When we were looking for scannable objects to showcase the MakerBot Digitizer, there came a moment where we asked, “What goes well with lasers?
Cats go well with lasers! We found a ceramic cat on eBay and put it in the announcement and named it… LASER CAT!
What makes this a great thing to digitize? LASER CAT is a great candidate for scanning because it’s all one piece, and as the MakerBot Digitizer spins it around, the laser can see all the parts. LASER CAT has no occlusions, which are parts of a model that obscure other parts of the model. If the camera can’t see the laser, then it can’t render that part. Occlusions form the internal harbors of an object, like the armpits of objects… always there, but not always seen. One of the superpowers of the MakerBot Digitizer is the ability to deal with hidden geometry— the software will fill in the holes— but we don’t need that superpower for this model.
What is the challenge? So LASER CAT does present a challenge to the MakerBot Digitizer because LASER CAT has a reflective surface. If you scan things that are reflective without dulling the surface, you may get some weird results. To make LASER CAT non-reflective, I sprayed it with some dry shampoo, which is basically an aerosol can of rice starch. I did this in a well ventilated area and the result was a fine layer of powder over the whole thing. Now the lasers won’t reflect off of the object and I stand a much better chance of getting a clean scan. I washed the dust off the cat when I was done digitizing it.
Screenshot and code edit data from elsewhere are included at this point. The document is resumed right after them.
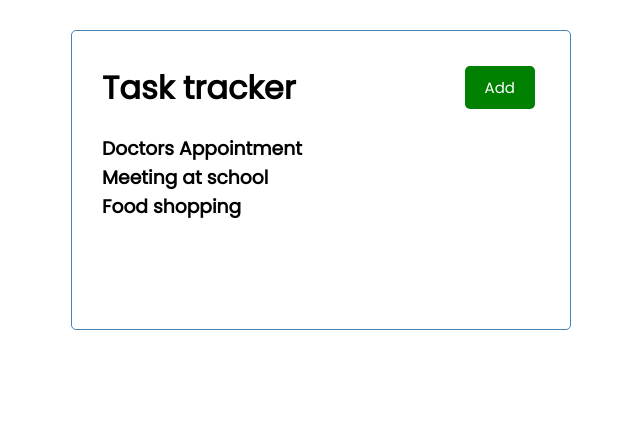
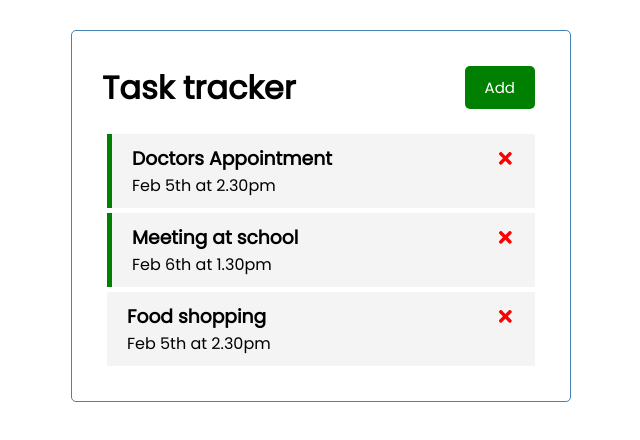
Before and after one commit to jamie-codez/React-refresh, a React (Create React App) app: page / in a window 1280 px wide. Shown: the top 440 px of the page, without its empty margins (319-959 px from the left). Built offline with nearby package versions, Linux system fonts and the light colour scheme.

Commit message:
Added event and hooks

```diff
--- a/package.json
+++ b/package.json
@@ -8,6 +8,7 @@
     "@testing-library/user-event": "^13.5.0",
     "react": "^18.2.0",
     "react-dom": "^18.2.0",
+    "react-icons": "^4.7.1",
     "react-scripts": "5.0.1",
     "web-vitals": "^2.1.4"
   },
--- a/src/App.js
+++ b/src/App.js
@@ -1,10 +1,52 @@
+import { useState } from "react";
 import Header from "./components/Header";
-import Task from "./components/Task";
+import Tasks from "./components/Tasks";
 function App() {
-  return <div className="container">
-    <Header />
-    <Task/>
-  </div>;
+  const [tasks, setTasks] = useState([
+    {
+      id: 1,
+      text: "Doctors Appointment",
+      day: "Feb 5th at 2.30pm",
+      reminder: true,
+    },
+    {
+      id: 2,
+      text: "Meeting at school",
+      day: "Feb 6th at 1.30pm",
+      reminder: true,
+    },
+    {
+      id: 3,
+      text: "Food shopping",
+      day: "Feb 5th at 2.30pm",
+      reminder: false,
+    },
+  ]);
+
+  // Delete Task
+  const deleteTask = (id) => {
+    setTasks(tasks.filter((task) => task.id !== id));
+  };
+
+  // Toggle Reminder
+  const toggleReminder = (id) => {
+    setTasks(
+      tasks.map((task) =>
+        task.id === id ? { ...task, reminder: !task.reminder } : task
+      )
+    );
+  };
+
+  return (
+    <div className="container">
+      <Header />
+      {tasks.length > 0 ? (
+        <Tasks tasks={tasks} onDelete={deleteTask} onToggle={toggleReminder} />
+      ) : (
+        "No tasks to show"
+      )}
+    </div>
+  );
 }
 
 export default App;
--- a/src/components/Task.js
+++ b/src/components/Task.js
@@ -1,34 +1,17 @@
-import { useState } from "react";
+import { FaTimes } from "react-icons/fa";
 
-const Task = () => {
-  const [tasks, setTasks] = useState([
-    {
-      id: 1,
-      text: "Doctors Appointment",
-      day: "Feb 5th at 2.30pm",
-      reminder: true,
-    },
-    {
-      id: 2,
-      text: "Meeting at school",
-      day: "Feb 6th at 1.30pm",
-      reminder: true,
-    },
-    {
-      id: 3,
-      text: "Food shopping",
-      day: "Feb 5th at 2.30pm",
-      reminder: true,
-    },
-  ]);
-
-
+const Task = ({ task, onDelete, onToggle }) => {
   return (
-    <>
-      {tasks.map((task) => (
-        <h3 key={task.id}>{task.text}</h3>
-      ))}
-    </>
+    <div className={`task ${task.reminder ? 'reminder' : ''}`} onDoubleClick={() => onToggle(task.id)}>
+      <h3>
+        {task.text}{" "}
+        <FaTimes
+          style={{ color: "red", cursor: "pointer" }}
+          onClick={() => onDelete(task.id)}
+        />
+      </h3>
+      <p>{task.day}</p>
+    </div>
   );
 };
 
--- /dev/null
+++ b/src/components/Tasks.js
@@ -0,0 +1,12 @@
+import Task from "./Task";
+const Tasks = ({tasks,onDelete,onToggle}) => {
+  return (
+    <>
+      {tasks.map((task) => (
+        <Task key={task.id} task={task} onDelete={onDelete} onToggle={onToggle}/>
+      ))}
+    </>
+  );
+};
+
+export default Tasks;
--- a/src/index.css
+++ b/src/index.css
@@ -63,23 +63,27 @@
   transform: scale(0.98);
 }
 
-.btn-block{
+.btn-block {
   display: block;
   width: 100%;
 }
 
-.event{
-  background: #fff;
+.task {
+  background: #f4f4f4;
   margin: 5px;
   padding: 10px;
   padding: 10px 20px;
   cursor: pointer;
 }
 
-.event h3{
+.task h3 {
   display: flex;
   align-items: center;
-  justify-content: center;
+  justify-content: space-between;
+}
+
+.task.reminder{
+  border-left: 5px solid green;
 }
 
 .add-form{
```
Also changed, not shown: 1 other file (tests, documents, lock files or other folders).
Result: LASER CAT scanned beautifully on the first try. Here is a close up of the mesh so you can get an idea of the density of the 211,034 triangles that make up this model. It didn’t require any post processing. It’s a nearly perfect copy. The MakerBot Digitizer software made it easy to share LASER CAT on Thingiverse and just because it came out great, don’t be afraid to post process and make a derivative.
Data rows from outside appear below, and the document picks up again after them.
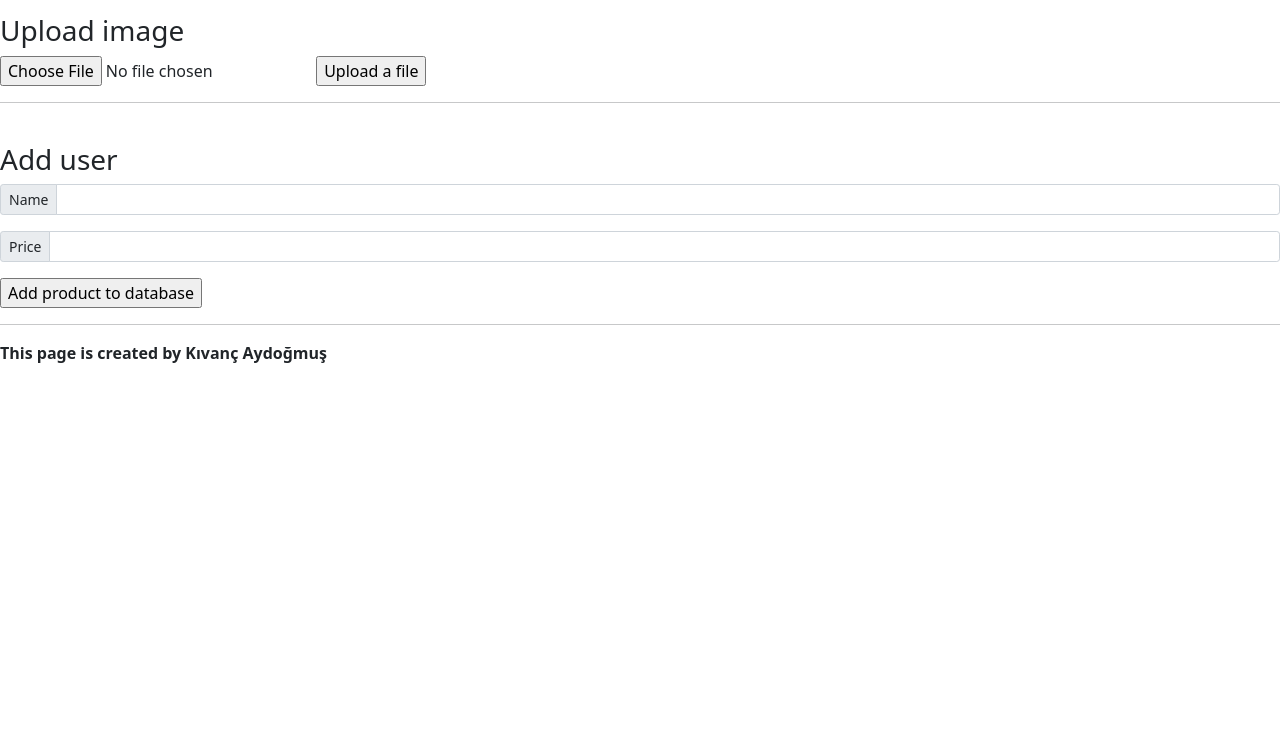
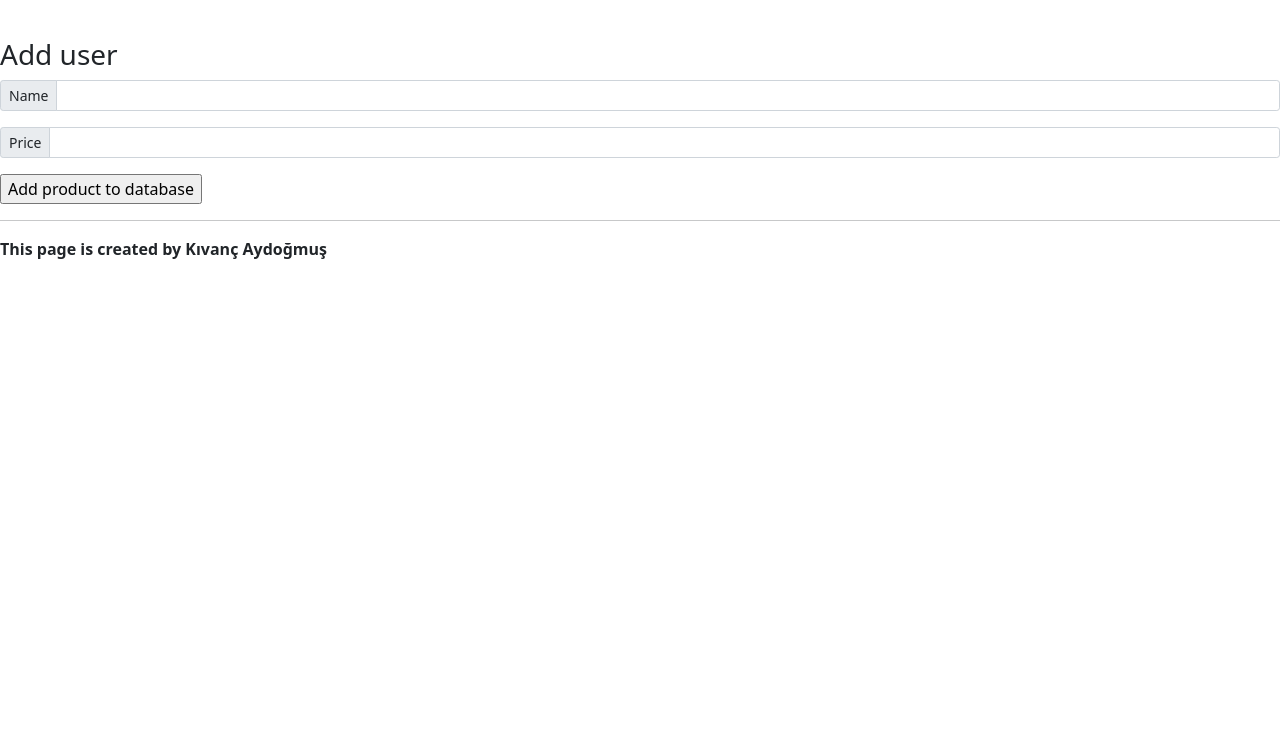
Before and after one commit to Kivanc10/Product-app-with-node.js-and-mongodb, a website: page public/index.hbs in a window 1280 px wide. Shown: the part 67-800 px from the top of the page. Drawn offline with nearby package versions, Linux system fonts and the light colour scheme; files that its build step writes are made by us from their sources.

Commit message:
unnecessary content has been removed from main template

```diff
--- a/public/index.hbs
+++ b/public/index.hbs
@@ -12,12 +12,6 @@
 
 <body>
     <h1>This is test page</h1>
-    <hr>
-    <h3>Upload image</h3>
-    <form action="/uploadProductAvatar" enctype="multipart/form-data" method="POST">
-        <input type="file" name="image" />
-        <input type="submit" value="Upload a file" />
-    </form>
 <hr>
     <br>
     <h3>Add user</h3>
```
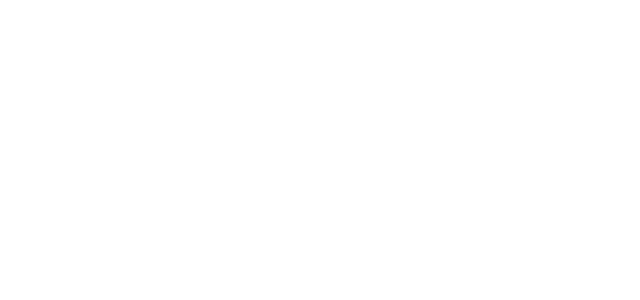
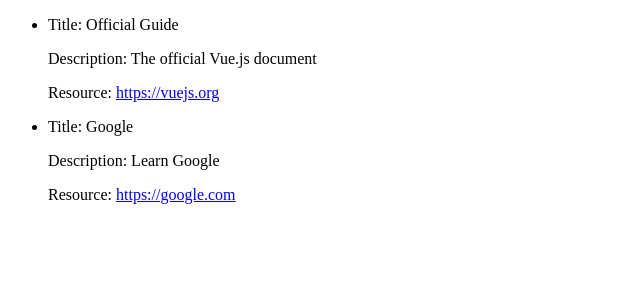
Before and after one commit to cyrilmarois/udemy-vue, a Vue app in the folder Projects/learning/: page / in a window 1280 px wide. Shown: the top 300 px of the page, without its empty margins (0-640 px from the left). Built offline with nearby package versions, Linux system fonts and the light colour scheme.

Commit message:
feat(app): dummy output

```diff
--- /dev/null
+++ b/Projects/learning/src/App.vue
@@ -0,0 +1,41 @@
+<template>
+  <ul>
+    <li v-for="storedResource in storedResources" :key="storedResource.id">
+      <p>
+        <span>Title</span>: <span>{{ storedResource.title }}</span>
+      </p>
+      <p>
+        <span>Description</span>: <span>{{ storedResource.description }}</span>
+      </p>
+      <p>
+        <span>Resource</span>:
+        <span>
+          <a :href="storedResource.link">{{ storedResource.link }}</a>
+        </span>
+      </p>
+    </li>
+  </ul>
+</template>
+
+<script>
+export default {
+  data() {
+    return {
+      storedResources: [
+        {
+          id: 'official-guide',
+          title: 'Official Guide',
+          description: 'The official Vue.js document',
+          link: 'https://vuejs.org',
+        },
+        {
+          id: 'google',
+          title: 'Google',
+          description: 'Learn Google',
+          link: 'https://google.com',
+        },
+      ],
+    };
+  },
+};
+</script>
--- a/Projects/learning/src/main.js
+++ b/Projects/learning/src/main.js
@@ -1,3 +1,6 @@
 import { createApp } from 'vue';
+import App from './App.vue';
 
-createApp({}).mount('#app');
+const app = createApp(App);
+
+app.mount('#app');
```
Also changed, not shown: 1 other file (tests, documents, lock files or other folders).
We went ahead and made a derivative with actual lasers, which you can check out on Thingiverse as well.